Once you find a line containing the word "docs" in the entries below, copy it.

━━━━━━━━━━━━━━━━━━━━

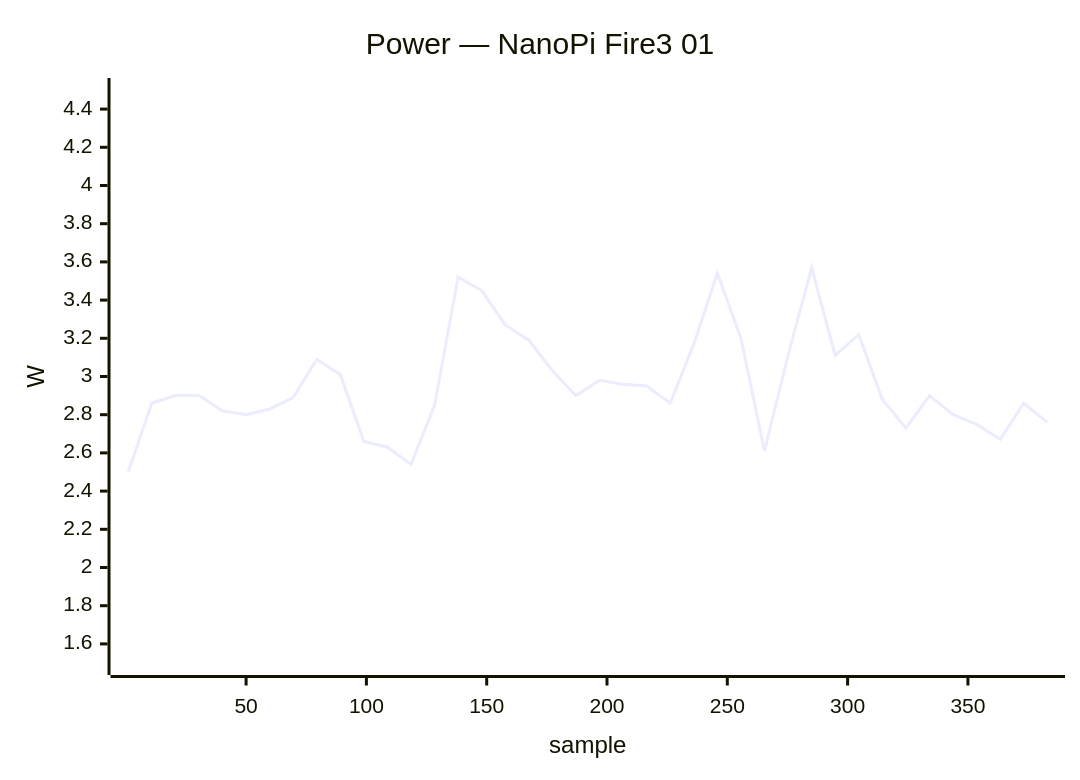
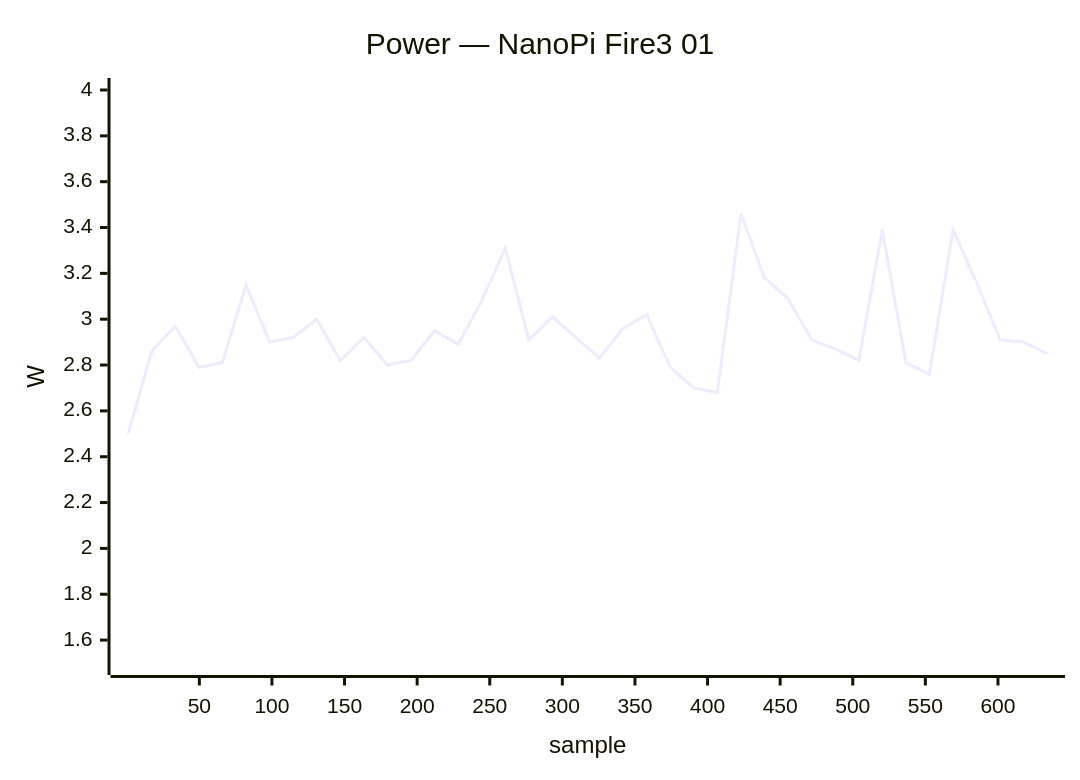
Diagram 17 of 41 in docs/status/board-tests.md (armbian/documentation), drawn with Mermaid before and after one commit. The commit also changed other lines of this file, not shown here.

````diff
--- a/docs/status/board-tests.md
+++ b/docs/status/board-tests.md
@@ -844,7 +772,7 @@
 ```mermaid
 xychart-beta
     title "Power — NanoPi Fire3 01"
-    x-axis "sample" 1 --> 383
-    y-axis "W" 1.5 --> 4.5
-    line [2.50, 2.86, 2.90, 2.90, 2.82, 2.80, 2.83, 2.89, 3.09, 3.01, 2.66, 2.63, 2.54, 2.85, 3.52, 3.45, 3.27, 3.19, 3.03, 2.90, 2.98, 2.96, 2.95, 2.86, 3.17, 3.54, 3.20, 2.61, 3.11, 3.57, 3.11, 3.22, 2.88, 2.73, 2.90, 2.80, 2.75, 2.67, 2.86, 2.76]
+    x-axis "sample" 1 --> 634
+    y-axis "W" 1.5 --> 4.0
+    line [2.50, 2.86, 2.97, 2.79, 2.81, 3.15, 2.90, 2.92, 3.00, 2.82, 2.92, 2.80, 2.82, 2.95, 2.89, 3.08, 3.31, 2.91, 3.01, 2.92, 2.83, 2.96, 3.02, 2.79, 2.70, 2.68, 3.46, 3.18, 3.09, 2.91, 2.87, 2.82, 3.39, 2.81, 2.76, 3.39, 3.16, 2.91, 2.90, 2.85]
 ```
````
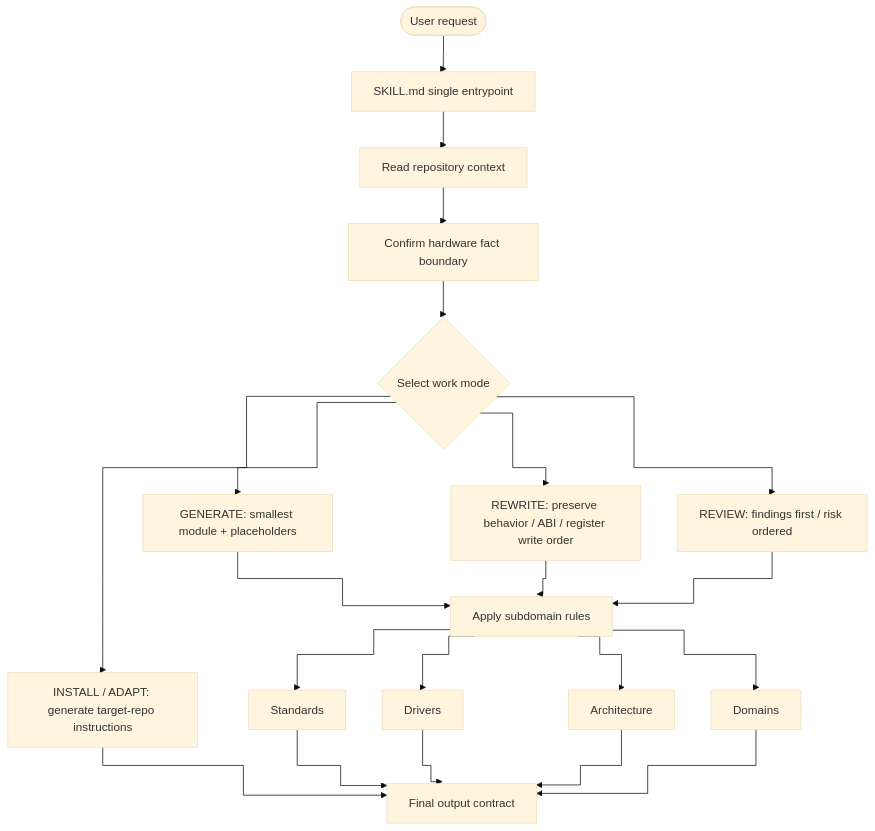
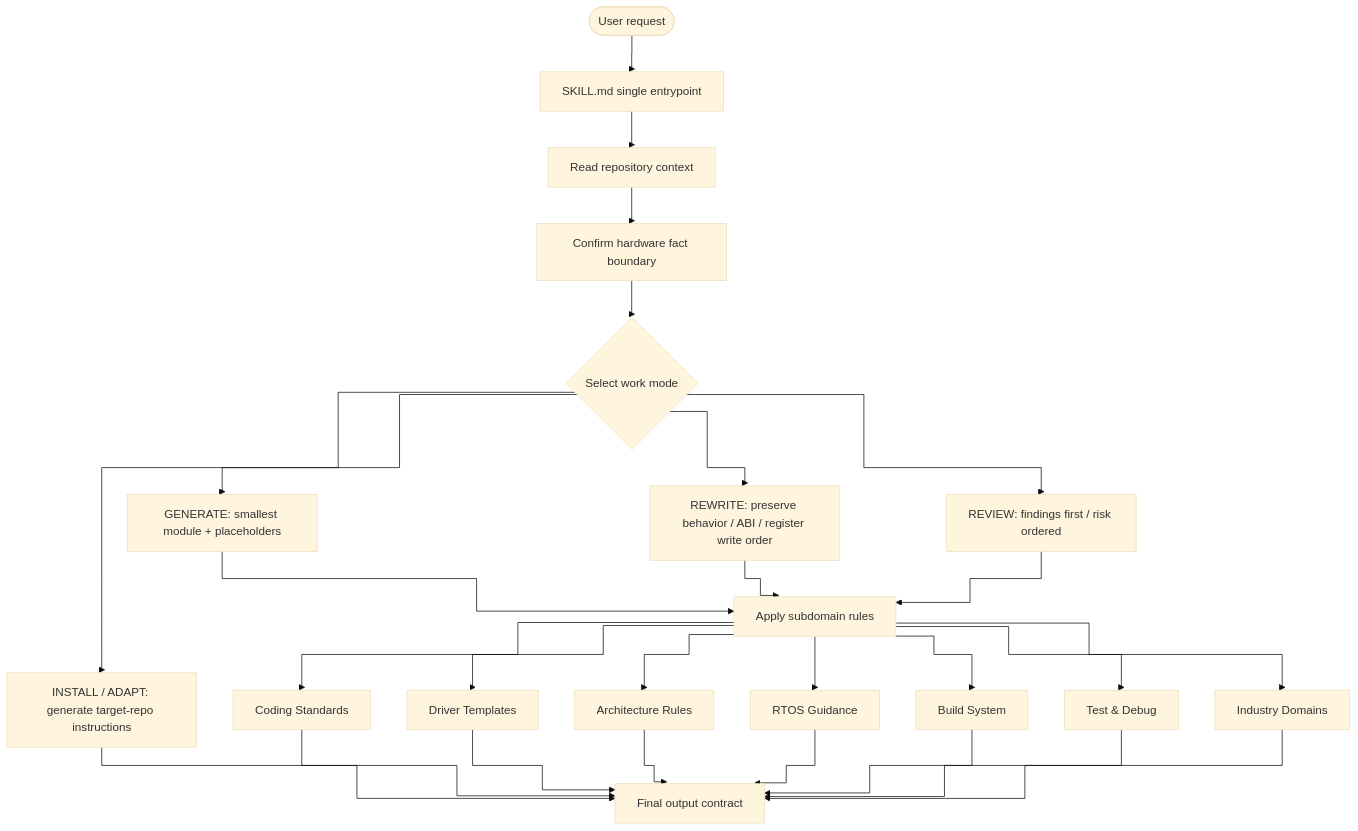
Before and after one commit to leon-2050/embedded-code-optimizer: the diagram in README_EN.md, drawn with Mermaid (base theme). The commit also changed other lines of this file and 4 other files, not shown here.

````diff
--- a/README_EN.md
+++ b/README_EN.md
@@ -59,40 +65,49 @@
 ```mermaid
 %%{init: {"flowchart": {"curve": "step"}} }%%
 flowchart TB
     A([User request])
     B[SKILL.md single entrypoint]
     C[Read repository context]
     D[Confirm hardware fact boundary]
     E{Select work mode}
     F[GENERATE: smallest module + placeholders]
     G[REWRITE: preserve behavior / ABI / register write order]
     H[REVIEW: findings first / risk ordered]
     I[INSTALL / ADAPT: generate target-repo instructions]
     J[Apply subdomain rules]
-    K[Standards]
-    L[Drivers]
-    M[Architecture]
-    N[Domains]
-    O[Final output contract]
+    K[Coding Standards]
+    L[Driver Templates]
+    M[Architecture Rules]
+    N[RTOS Guidance]
+    O[Build System]
+    P[Test & Debug]
+    Q[Industry Domains]
+    R[Final output contract]
 
     A --> B
     B --> C
     C --> D
     D --> E
     E --> F
     E --> G
     E --> H
     E --> I
     F --> J
     G --> J
     H --> J
-    I --> O
+    I --> R
     J --> K
     J --> L
     J --> M
     J --> N
-    K --> O
-    L --> O
-    M --> O
-    N --> O
+    J --> O
+    J --> P
+    J --> Q
+    K --> R
+    L --> R
+    M --> R
+    N --> R
+    O --> R
+    P --> R
+    Q --> R
 ```
````
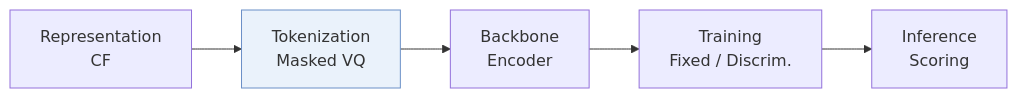
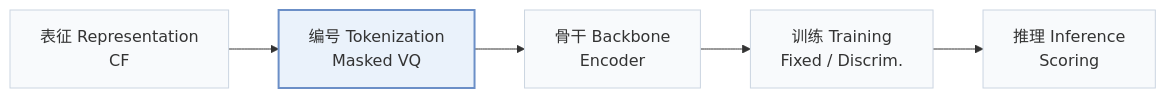
One commit to Galaxy-ghost/Awesome-SID-Generative-Rec changed the first of 3 diagrams in pages/zh/papers/tokenrec.md. Above: the diagram before and after it, drawn with Mermaid. The commit also changed other lines of this file and 649 other files, not shown here.

Commit message:
writer-05: also tags and modality index (schema, check, build, visuals); summary field removed; calibration data for 12 papers

````diff
--- a/pages/zh/papers/tokenrec.md
+++ b/pages/zh/papers/tokenrec.md
@@ -13,6 +15,8 @@
 ```mermaid
 flowchart LR
-    R["Representation<br/>CF"] --> T["Tokenization<br/>Masked VQ"] --> B["Backbone<br/>Encoder"] --> TR["Training<br/>Fixed / Discrim."] --> I["Inference<br/>Scoring"]
-    classDef main fill:#eaf2fb,stroke:#6b8fc7
+    R["表征 Representation<br/>CF"] --> T["编号 Tokenization<br/>Masked VQ"] --> B["骨干 Backbone<br/>Encoder"] --> TR["训练 Training<br/>Fixed / Discrim."] --> I["推理 Inference<br/>Scoring"]
+    classDef base fill:#f8fafc,stroke:#cbd5e1
+    class R,T,B,TR,I base
+    classDef main fill:#eaf2fb,stroke:#6b8fc7,stroke-width:2px
     class T main
 ```
````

━━━━━━━━━━━━━━━━━━━━

_OUTPUT FOR THIS EXERCISE_.
Diagram 17 of 41 in docs/status/board-tests.md (armbian/documentation), drawn with Mermaid before and after one commit. The commit also changed other lines of this file, not shown here.
--- a/docs/status/board-tests.md
+++ b/docs/status/board-tests.md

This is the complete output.